I was slow to grasp the joy of gardening. I blame this on my mother, who appointed me the Chief Picker-Upper of Rotting Grapefruit when I was a child. Since we lived in central Florida--which is where Satan lives when he leaves the underworld, seeing that central Florida is about the same temperature as the inferno he's used to--and since we had three massive grapefruit trees in our backyard, there was no shortage of rotting grapefruit. And, for all the aforementioned reasons, they were always crawling with the sort of vermin for which Florida is famous. No, not THAT kind of vermin. I'm talking the multi-legged, antennaed and winged kind of vermin. It's a wonder I even EAT grapefruit today, but I digress.
So despite the fact that I come from a long line of French vineyard owners, Alabama sharecroppers, and Florida farmers, I did not embrace my horticultural heritage until recently. I think it happened when bell peppers went to a dollar a piece. That is as obscene as fat white thighs in hot pants, and I decided right then and there that it was time to channel my inner Old McDonald and find a hoe that fit my hand. Let me be clear: there is no chance that my efforts in the garden are ever going to make any significant contribution toward ending world hunger; for every plant that survives my tender loving care, two succumb. Possibly three. (My sons would say ten, but they certainly never wander out to help, so what do they know?) In any case, it could be this dubious success record that makes me so giddy when I finally bring a plant to fruition. All I know is, it is BEYOND COOL to eat something that looks absolutely beautiful, is right-off-the-vine fresh, tastes amazing, and started out as nothing but a little tiny white (or black, or brown) speck.

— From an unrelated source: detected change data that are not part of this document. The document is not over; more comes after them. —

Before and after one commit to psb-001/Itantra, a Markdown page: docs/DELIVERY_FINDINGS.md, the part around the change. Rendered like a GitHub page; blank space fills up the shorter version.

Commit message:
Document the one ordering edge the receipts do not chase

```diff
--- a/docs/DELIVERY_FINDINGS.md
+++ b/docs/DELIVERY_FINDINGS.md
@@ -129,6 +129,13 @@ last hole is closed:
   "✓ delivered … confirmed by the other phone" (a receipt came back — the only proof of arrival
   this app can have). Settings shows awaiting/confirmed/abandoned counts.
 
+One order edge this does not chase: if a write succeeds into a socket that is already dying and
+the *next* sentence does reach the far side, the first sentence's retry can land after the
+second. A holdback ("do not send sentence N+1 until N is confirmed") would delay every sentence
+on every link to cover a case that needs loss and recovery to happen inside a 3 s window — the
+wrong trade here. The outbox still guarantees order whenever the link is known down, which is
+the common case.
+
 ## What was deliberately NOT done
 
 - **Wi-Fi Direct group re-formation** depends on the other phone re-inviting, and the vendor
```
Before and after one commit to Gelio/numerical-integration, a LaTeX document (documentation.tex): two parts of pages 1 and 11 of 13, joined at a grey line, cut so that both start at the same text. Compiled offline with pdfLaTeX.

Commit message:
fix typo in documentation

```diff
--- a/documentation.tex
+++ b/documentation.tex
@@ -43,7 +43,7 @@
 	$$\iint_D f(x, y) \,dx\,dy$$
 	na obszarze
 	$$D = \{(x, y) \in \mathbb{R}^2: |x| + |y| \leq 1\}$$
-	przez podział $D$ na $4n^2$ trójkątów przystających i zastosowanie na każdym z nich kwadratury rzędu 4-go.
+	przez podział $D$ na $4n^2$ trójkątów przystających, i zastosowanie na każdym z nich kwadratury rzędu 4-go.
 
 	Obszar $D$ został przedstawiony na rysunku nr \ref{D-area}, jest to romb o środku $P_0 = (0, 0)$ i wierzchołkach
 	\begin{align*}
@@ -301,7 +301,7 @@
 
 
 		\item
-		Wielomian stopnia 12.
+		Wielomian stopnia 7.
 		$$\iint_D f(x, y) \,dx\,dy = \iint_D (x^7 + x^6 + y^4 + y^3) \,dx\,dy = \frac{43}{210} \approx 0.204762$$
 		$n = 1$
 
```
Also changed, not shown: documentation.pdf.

I head toward my garden, kitchen shears in hand, wicker basket swinging on my arm, feeling like Rebecca of Sunnybrook Farm--noble, virtuous, at one with the universe. Probing gently through the phalanx of green, my fingers search for pay dirt: slender bean pods, shiny eggplants, plump tomatoes, tender squash. It's enough to make one turn vegetarian and, indeed, at the peak of summer's abundance, I can happily make a meal solely from garden treats.
The problem is that good gardening requires constant, vigilant, repeated attention--a trait for which I am most assuredly not known. I tend to get excited at the beginning and the end of projects, sort of losing interest in the middle. Thus my garden is rarely the orderly thing of beauty I wish it to be. I envision neatly coiffed vines and uniformly round shrubs sprouting from symmetrical rows of raised beds...whimsical art and beckoning benches scattered along well-groomed paths...a trellis awash in morning glories offering cool shade in a quiet corner. Ah, well. For that, I fear hired help may be necessary, and I don't see a Garden Boy in my budget anytime soon. So I shall have to be content with the occasional exciting harvest, plants that survive only through the grace of God and Mother Nature, rose-colored glasses that don't see weeds where watermelons should be, and the very precious gift of positive thinking. Surely the faucets of my gene pool will gush forth sooner or later; in the meantime, the memory of my green beans is delicious.